As we entered the narrow Shotts Lane at a point at which it has no passing space we approached a cyclist speaking with two pedestrians standing across the centre strip which doubles as a grass and weed bed because any vehicle’s wheels have perforce to span it. The bicycle and the three people hugged the hedgerow in order for is to wave as we passed by.

Further along, Jackie sat in the car on someone’s drive while I walked back to take this shot. Twice I needed to follow the example of this trio as I squeezed myself against the shrubbery.

Then the original cyclist, offering a second photo opportunity, whizzed smiling past me.

Cud-chewing camouflaged cattle and calves blended with Bull Hill’s browning bracken.
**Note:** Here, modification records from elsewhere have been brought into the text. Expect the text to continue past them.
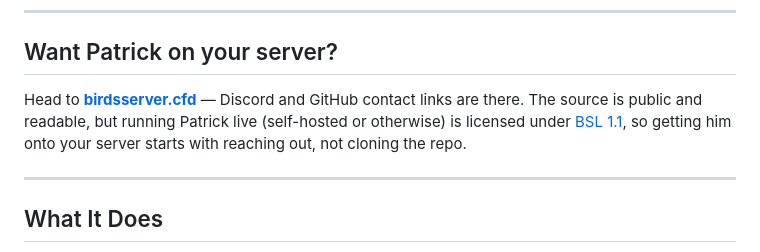
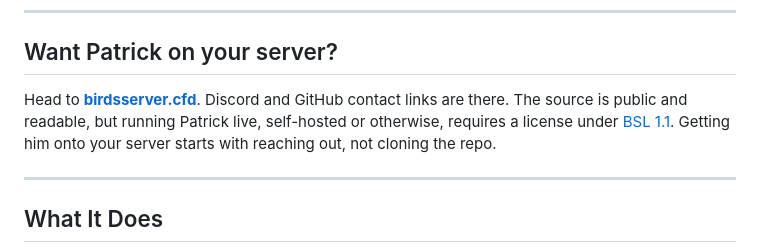
Before and after one commit to BirdTruther/Birds-Server-AI-Bot, a Markdown page: README.md, the part around the change. Rendered like a GitHub page.

```diff
--- a/README.md
+++ b/README.md
@@ -8,7 +8,7 @@ Multi-platform Discord + Twitch bot with Escape from Tarkov integration, CS2 int
 
 ## Want Patrick on your server?
 
-Head to **[birdsserver.cfd](https://birdsserver.cfd/)** — Discord and GitHub contact links are there. The source is public and readable, but running Patrick live (self-hosted or otherwise) is licensed under [BSL 1.1](LICENSE), so getting him onto your server starts with reaching out, not cloning the repo.
+Head to **[birdsserver.cfd](https://birdsserver.cfd/)**. Discord and GitHub contact links are there. The source is public and readable, but running Patrick live, self-hosted or otherwise, requires a license under [BSL 1.1](LICENSE). Getting him onto your server starts with reaching out, not cloning the repo.
 
 ---
 
```
Also changed, not shown: SETUP.md (+1 -1 lines).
As it is Dillon’s birthday today we wished to surprise him with a meal at Pilley’s

historic Fleur de Lys. I therefore entered the 11th century pub to make a booking. Unfortunately they do not offer food on Sunday night so this wasn’t possible. I also learned the very sad news that the comparatively new management who took over just as the first Covid lockdown was imposed, and are now faced with the current catastrophic cost of living crisis, will be leaving after about two months. Consequently we will have to postpone our grandson-in-law’s introduction.

Tonight’s dinner was deferred.

Black Looks

This afternoon we visited Elizabeth to have a look at her work on a camellia shrub on which she had sought Jackie’s advice yesterday, and to invite her to dinner this evening. She had done a good job and was pleased to accept the invitation.

On this drizzle-dismal day we drove through increasingly descending precipitation for a short while.

The usual group of Shetland ponies crossed Bull Hill in search of fresh pasturage among the gorse and heather. I got a bit wet wandering amongst them.

Virginia creeper draped over trees blended well with the fence around the land attached to the ramshackle house on Pilley Street.

Alongside School Lane, Portmore, a small flock of Valais Blacknose sheep, a German breed originating in the Valais area of Switzerland, did their best to keep their prized wool dry.

Smoke from a garden bonfire drifted across Hundred Lane, the origin of which I imagine being the Old English subdivision of a county or shire. These divisions had their own courts, and sometimes the term was applied to the court itself.

The Oxford English Dictionary states that the origin of the word ‘hundred’ is exceedingly obscure and that very diverse opinions have been given as to its origin. ’It has been regarded as denoting simply a division of a hundred hides of land; as the district which furnished a hundred warriors to the host; as representing the original settlement of the hundred warriors; or as composed of a hundred hides, each of which furnished a single warrior’ (Stubbs Const. Hist. I. v. §45).

’It is certain that in some instances the hundred was deemed to contain exactly 100 hides of land’ (F. W. Maitland).

As to the extent of the hide itself, the dictionary offers that ‘the general conclusion seems to be that it is equal to 120 acres although the area of the acre may vary.’

This evening the three of us dined on Jackie’s hot and spicy paprika pork; boiled new potatoes; crunchy carrots, cauliflower, and broccoli; and tender runner beans with which the Culinary Queen drank Hoegaarden, Elizabeth Hop House Lager, and I Séguret Cotes du Rhone Villages 2019.